Quick pickles focus more on flavor than preservation, but can still keep several weeks in your refrigerator. These pickles are quick because they don't require the canning process.
You can select any crisp vegetable for quick pickles - green beans, cauliflower, carrots, or a combination. There are a number of recipes available, and I'll share one with you now, but once you have the basic principles down, you can modify this recipe to suit your own tastes. My favorite pickled vegetable is the cucumber with a bit of sweet onion, and as you know I like things spicy, so my recipe reflects my preferences.
Quick Spicy Pickles
Makes 1 1/2 - 2 pints
1 large cucumber, peeled and sliced into rounds
1 small, young Vidalia onion, sliced very thin
1/2 cup white vinegar
1/2 cup cider vinegar
1 Tbsp white sugar
2 tsp kosher salt
2 cloves garlic, minced
1 1/2 tsp mustard seed
1/2 tsp black peppercorns
1 tsp red pepper flakes
2 tsp dried dill
First you need to prepare your vegetables. Trim off any inedible bits, and try to cut them in uniform thickness for consistent preparation. Place them in prepared containers. I use glass jars recycled from other products. Make sure they are really clean and don't still smell like the item previously contained or it will change the flavor and appearance of your pickles.

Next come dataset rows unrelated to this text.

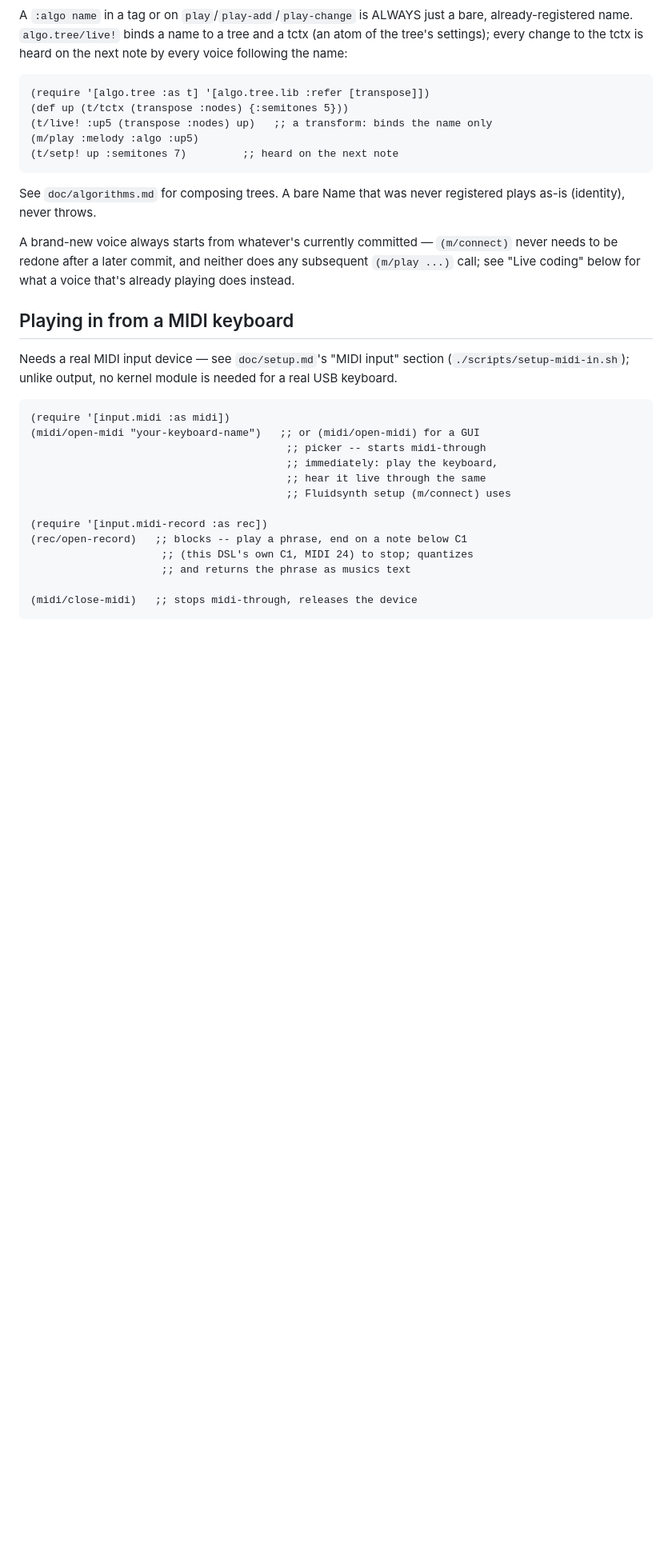
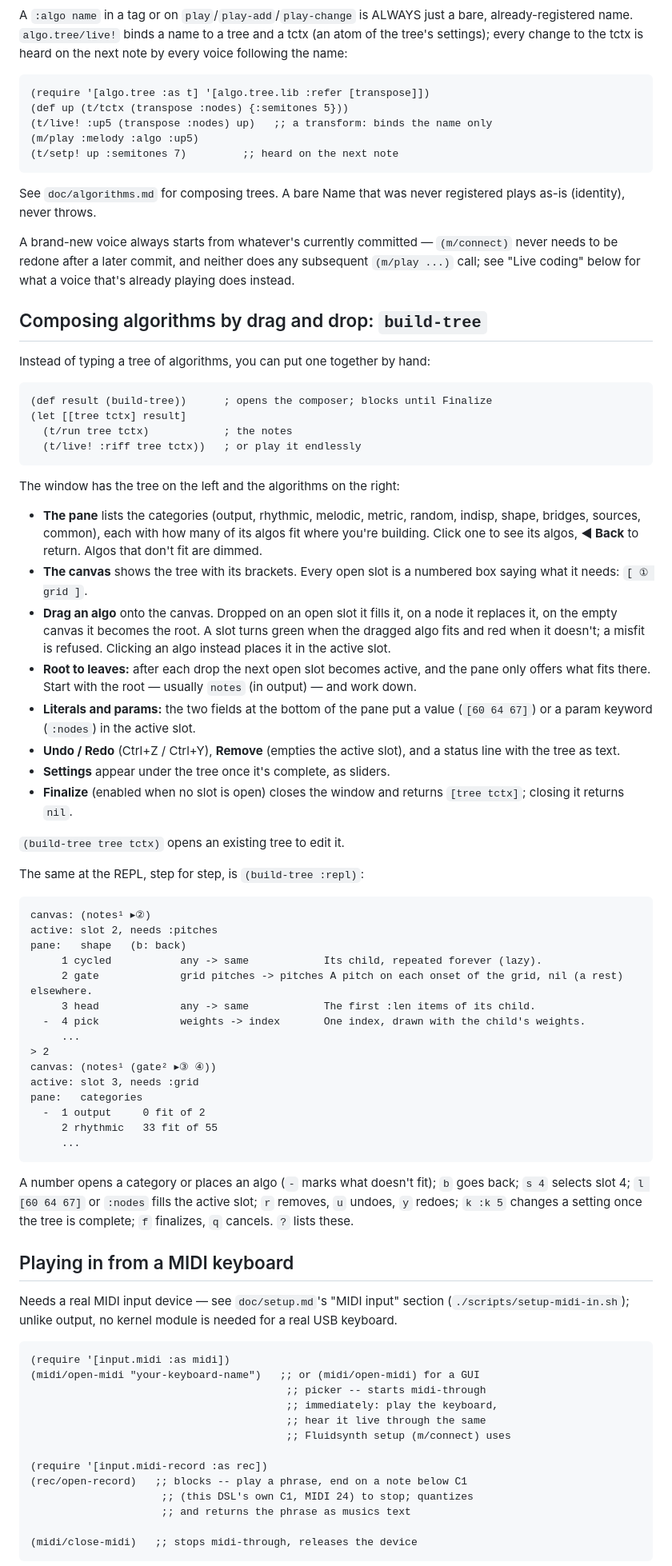
Before and after one commit to gebdevalk/musics, a Markdown page: doc/tutorial.md, the part around the change. Shown at 80% size. Drawn GitHub-style; blank space fills up the shorter version.

Commit message:
docs: build-tree in the tutorial and the walk-through
Tutorial: using the composer window and its REPL twin (a real session
excerpt, every command). Walk-through: the draft model's data -- holes,
slot types, fitting, root-to-leaves -- and what Finalize hands to t/live!.

Co-Authored-By: Claude Opus 5.5 <noreply@anthropic.com>
Claude-Session: https://claude.ai/code/session_01ReA7PKCmc49xuxJ2X6UGha

````diff
--- a/doc/tutorial.md
+++ b/doc/tutorial.md
@@ -312,6 +312,70 @@ A brand-new voice always starts from whatever's currently committed —
 neither does any subsequent `(m/play ...)` call; see "Live coding"
 below for what a voice that's already playing does instead.
 
+## Composing algorithms by drag and drop: `build-tree`
+
+Instead of typing a tree of algorithms, you can put one together by hand:
+
+```clojure
+(def result (build-tree))      ; opens the composer; blocks until Finalize
+(let [[tree tctx] result]
+  (t/run tree tctx)            ; the notes
+  (t/live! :riff tree tctx))   ; or play it endlessly
+```
+
+The window has the tree on the left and the algorithms on the right:
+
+- **The pane** lists the categories (output, rhythmic, melodic, metric,
+  random, indisp, shape, bridges, sources, common), each with how many
+  of its algos fit where you're building. Click one to see its algos,
+  **◀ Back** to return. Algos that don't fit are dimmed.
+- **The canvas** shows the tree with its brackets. Every open slot is a
+  numbered box saying what it needs: `[ ① grid ]`.
+- **Drag an algo** onto the canvas. Dropped on an open slot it fills it,
+  on a node it replaces it, on the empty canvas it becomes the root. A
+  slot turns green when the dragged algo fits and red when it doesn't;
+  a misfit is refused. Clicking an algo instead places it in the active
+  slot.
+- **Root to leaves:** after each drop the next open slot becomes active,
+  and the pane only offers what fits there. Start with the root —
+  usually `notes` (in output) — and work down.
+- **Literals and params:** the two fields at the bottom of the pane put
+  a value (`[60 64 67]`) or a param keyword (`:nodes`) in the active
+  slot.
+- **Undo / Redo** (Ctrl+Z / Ctrl+Y), **Remove** (empties the active
+  slot), and a status line with the tree as text.
+- **Settings** appear under the tree once it's complete, as sliders.
+- **Finalize** (enabled when no slot is open) closes the window and
+  returns `[tree tctx]`; closing it returns `nil`.
+
+`(build-tree tree tctx)` opens an existing tree to edit it.
+
+The same at the REPL, step for step, is `(build-tree :repl)`:
+
+```
+canvas: (notes¹ ▸②)
+active: slot 2, needs :pitches
+pane:   shape   (b: back)
+     1 cycled           any -> same            Its child, repeated forever (lazy).
+     2 gate             grid pitches -> pitches A pitch on each onset of the grid, nil (a rest) elsewhere.
+     3 head             any -> same            The first :len items of its child.
+  -  4 pick             weights -> index       One index, drawn with the child's weights.
+     ...
+> 2
+canvas: (notes¹ (gate² ▸③ ④))
+active: slot 3, needs :grid
+pane:   categories
+  -  1 output     0 fit of 2
+     2 rhythmic   33 fit of 55
+     ...
+```
+
+A number opens a category or places an algo (`-` marks what doesn't
+fit); `b` goes back; `s 4` selects slot 4; `l [60 64 67]` or `:nodes`
+fills the active slot; `r` removes, `u` undoes, `y` redoes; `k :k 5`
+changes a setting once the tree is complete; `f` finalizes, `q` cancels.
+`?` lists these.
+
 ## Playing in from a MIDI keyboard
 
 Needs a real MIDI input device — see `doc/setup.md`'s "MIDI input"
````
Also changed, not shown: doc/walk-through.md (+37 -0 lines).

Next, create your brine. The main ingredient is vinegar. I like the combination of white and cider vinegars, but you can use just about any kind. I don't recommend balsamic vinegar, however because it is too syrupy. You can eyeball the amount to ensure your veggies will be covered.
Salt is always included to draw moisture out of the vegetables and encourage growth of useful bacteria. Sweeteners are also often included, especially if the vinegar amount is not diluted with water. I prefer white sugar, but you could try brown sugar, honey, agave syrup, etc... Finally, you add the spices. I like strong, spicy flavors, but you could try other more subtle spices and herbs or even grab a jar of pickling spice.
Let mixture simmer over medium-low heat, stirring as the sugar and salt dissolve. Let it come to a boil, but don't let it scorch.
Turn off the heat, and pour the hot brine over the vegetables already in clean glass jars. If they aren't completely covered, you can add enough water to submerge them. Close the jars and let the pickles brine in the refrigerator for at least an hour. The longer you brine, the more flavorful they become.
Once a jar is opened again, it will keep in the fridge for about 10 days. Unopened jars keep in the fridge about a month.